Aim: To evaluate the effect of linagliptin vs. metformin on insulin secretion, insulin sensitivity and glucose control in patients with impaired glucose tolerance (IGT).
Patients and methods: A randomized, double-blind, clinical trial with parallel groups was performed in 16 adults with IGT. Lipid profile and A1C were evaluated prior to and after the intervention. Glucose and insulin were measured at 0, 30, 60, 90 and 120 min after a 75-g oral dextrose load. Eight patients received metformin (500 mg) twice a day before meals for 3 months. The remaining eight patients received placebo (500 mg) in the morning and linagliptin (5 mg) in the evening before meals. Area under the curve (AUC) of glucose and insulin, total insulin secretion, first-phase of insulin secretion, and insulin sensitivity were assessed.

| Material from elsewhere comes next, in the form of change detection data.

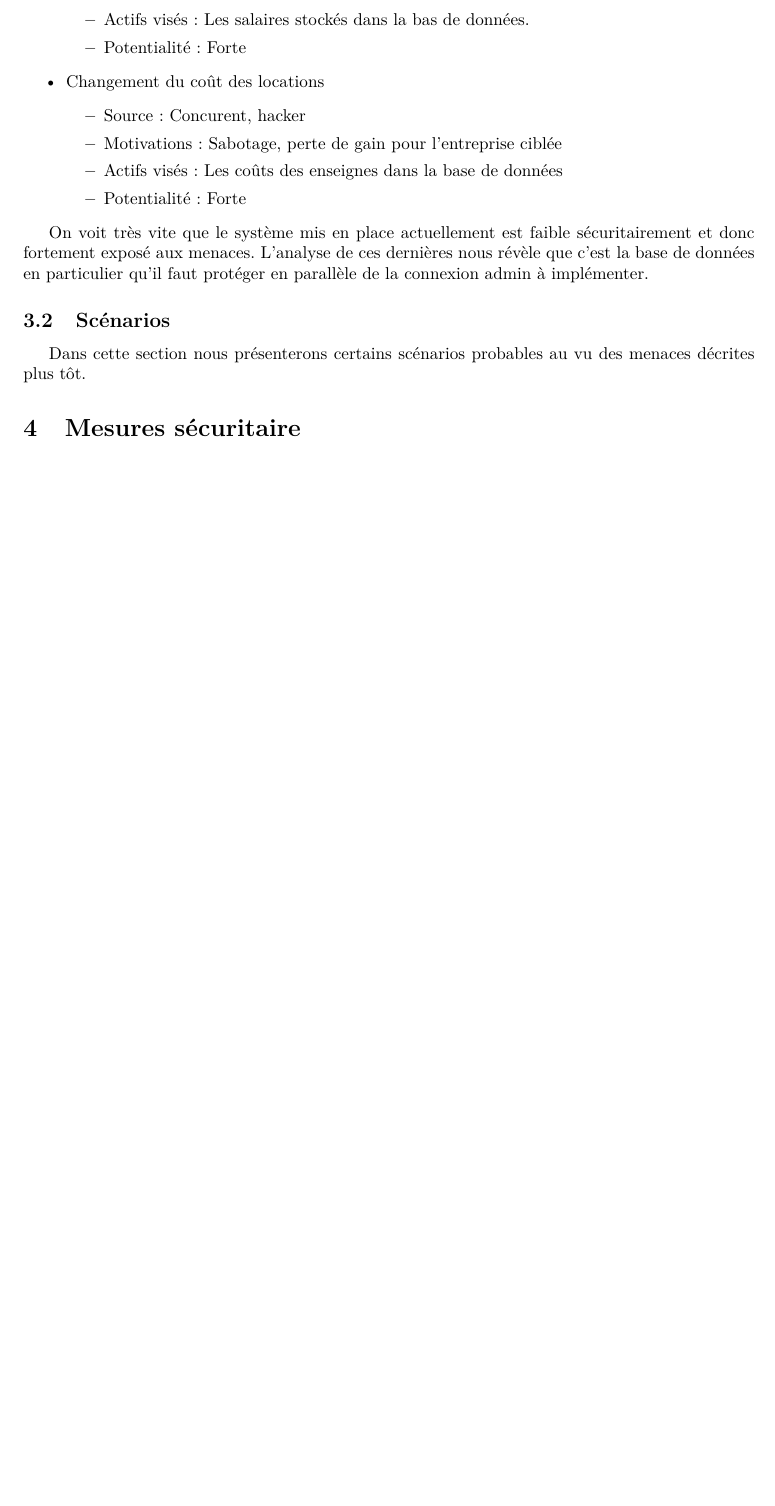
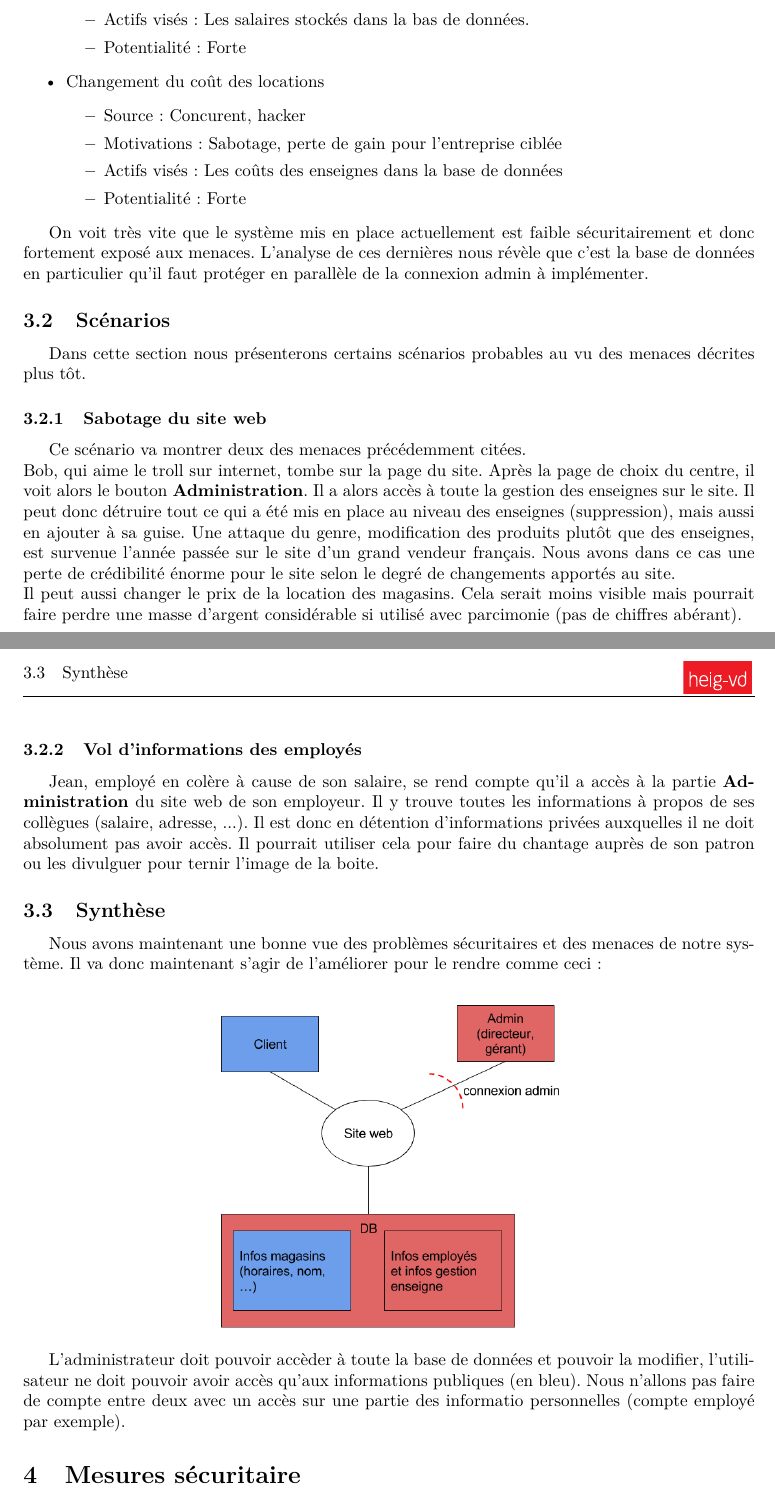
Before and after one commit to Gallouche/SLO_projet, a LaTeX document (rapport/SLO_projet.tex): part of page 3 of 3 before the commit and two parts of pages 3 and 4 of 4 after it, the two joined at a grey line, cut so that both start at the same text, the shorter picture padded with empty space. Compiled offline with pdfLaTeX.

Commit message:
Partie analyse DONE

```diff
--- a/rapport/SLO_projet.tex
+++ b/rapport/SLO_projet.tex
@@ -140,10 +139,13 @@ Le projet réalisé en BDR consiste en un site web permettant la gestion d'un ce
+Le projet réalisé en BDR consiste en un site web permettant la gestion d'un centre commercial, avec plusieurs enseignes. A l'heure actuelle, il dispose d'une section admin, mais cette dernière n'est pas sécurisée car il n'y a pas de système de login implémenté. Le but principale de ce projet sera donc de fournir un moyen d'authentification sécurisé permettant à une personne de se connecter en tant qu'administrateur. Cette authentification doit pouvoir restreindre l'accès/les pouvoirs sur la base de données à certains utilisateurs, ce qui n'est pas le cas actuellement
 
 \section{Analyse des menaces}
 Dans cette partie, nous allons analyser les menaces potentielles auxquelles notre site est actuellement exposé.\\
 Pour l'instant le site n'est pas sécurisé car il n'y a pas de système d'authentification pour l'adminstration. De ce fait, tout le monde a accès aux données des employés (salaires, email, nom) et des données administrativesdes enseignes (coût/mois, superficie, ...).\\
 Du côté de la base de données, elle est basique et n'a pas de table permettant de stocker des utilisateurs.
 
+\begin{center}
  \includegraphics[width=200px]{img/DFD_actuelle}
+\end{center}
 
 Sur ce diagramme de flux, nous pouvons voir que tout le monde accède à toute la base de données du site. En bleu, nous voyons les données qu'un utilisateur et censé pouvoir voir et en rouge, celles auxquelles seul l'administrateur doit pouvoir avoir accès.
 
@@ -183,6 +185,23 @@ On voit très vite que le système mis en place actuellement est faible sécurit
 \subsection{Scénarios}
 Dans cette section nous présenterons certains scénarios probables au vu des menaces décrites plus tôt.
 
+\subsubsection{Sabotage du site web}
+Ce scénario va montrer deux des menaces précédemment citées.\\
+Bob, qui aime le troll sur internet, tombe sur la page du site. Après la page de choix du centre, il voit alors le bouton \textbf{Administration}. Il a alors accès à toute la gestion des enseignes sur le site. Il peut donc détruire tout ce qui a été mis en place au niveau des enseignes (suppression), mais aussi en ajouter à sa guise. Une attaque du genre, modification des produits plutôt que des enseignes, est survenue l'année passée sur le site d'un grand vendeur français. Nous avons dans ce cas une perte de crédibilité énorme pour le site selon le degré de changements apportés au site.\\
+Il peut aussi changer le prix de la location des magasins. Cela serait moins visible mais pourrait faire perdre une masse d'argent considérable si utilisé avec parcimonie (pas de chiffres abérant).
+
+\subsubsection{Vol d'informations des employés}
+Jean, employé en colère à cause de son salaire, se rend compte qu'il a accès à la partie \textbf{Administration} du site web de son employeur. Il y trouve toutes les informations à propos de ses collègues (salaire, adresse, ...). Il est donc en détention d'informations privées auxquelles il ne doit absolument pas avoir accès. Il pourrait utiliser cela pour faire du chantage auprès de son patron ou les divulguer pour ternir l'image de la boite.
+
+\subsection{Synthèse}
+Nous avons maintenant une bonne vue des problèmes sécuritaires et des menaces de notre système. Il va donc maintenant s'agir de l'améliorer pour le rendre comme ceci:\\
+\begin{center}
+ \includegraphics[width=200px]{img/systeme.png}
+\end{center}
+
+L'administrateur doit pouvoir accèder à toute la base de données et pouvoir la modifier, l'utilisateur ne doit pouvoir avoir accès qu'aux informations publiques (en bleu). Nous n'allons pas faire de compte entre deux avec un accès sur une partie des informatio  personnelles (compte employé par exemple).
+
+
 \section{Mesures sécuritaire}
 \subsection{Mise en place d'un systeme admin}
 \subsection{Mise en place d'un SSL}
```
Also changed, not shown: rapport/img/DFD.png (deleted), rapport/img/systeme.png (added), rapport/SLO_projet.tex (3 more changed lines).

Results: after linagliptin administration, a significant decrease in glucose at 90 min (10.8 ± 2.6 vs. 7.9 ± 2.2 mmol/L; p <0.05), 120 min (8.8 ± 0.9 mmol/L; p <0.05) and AUC of glucose (1168 ± 210 vs. 953 ± 207 mmol/l; p <0.05) were observed. Metformin administration decreased insulin significantly at 0 min (94.8 ± 25.8 vs. 73.8 ± 24.6 pmol/L; p <0.05).
Conclusion: 3-month administration of linagliptin in patients with IGT decreased glucose at 90 and 120 min after a 75-g oral dextrose load and AUC of glucose. Metformin decreased insulin at 0 min.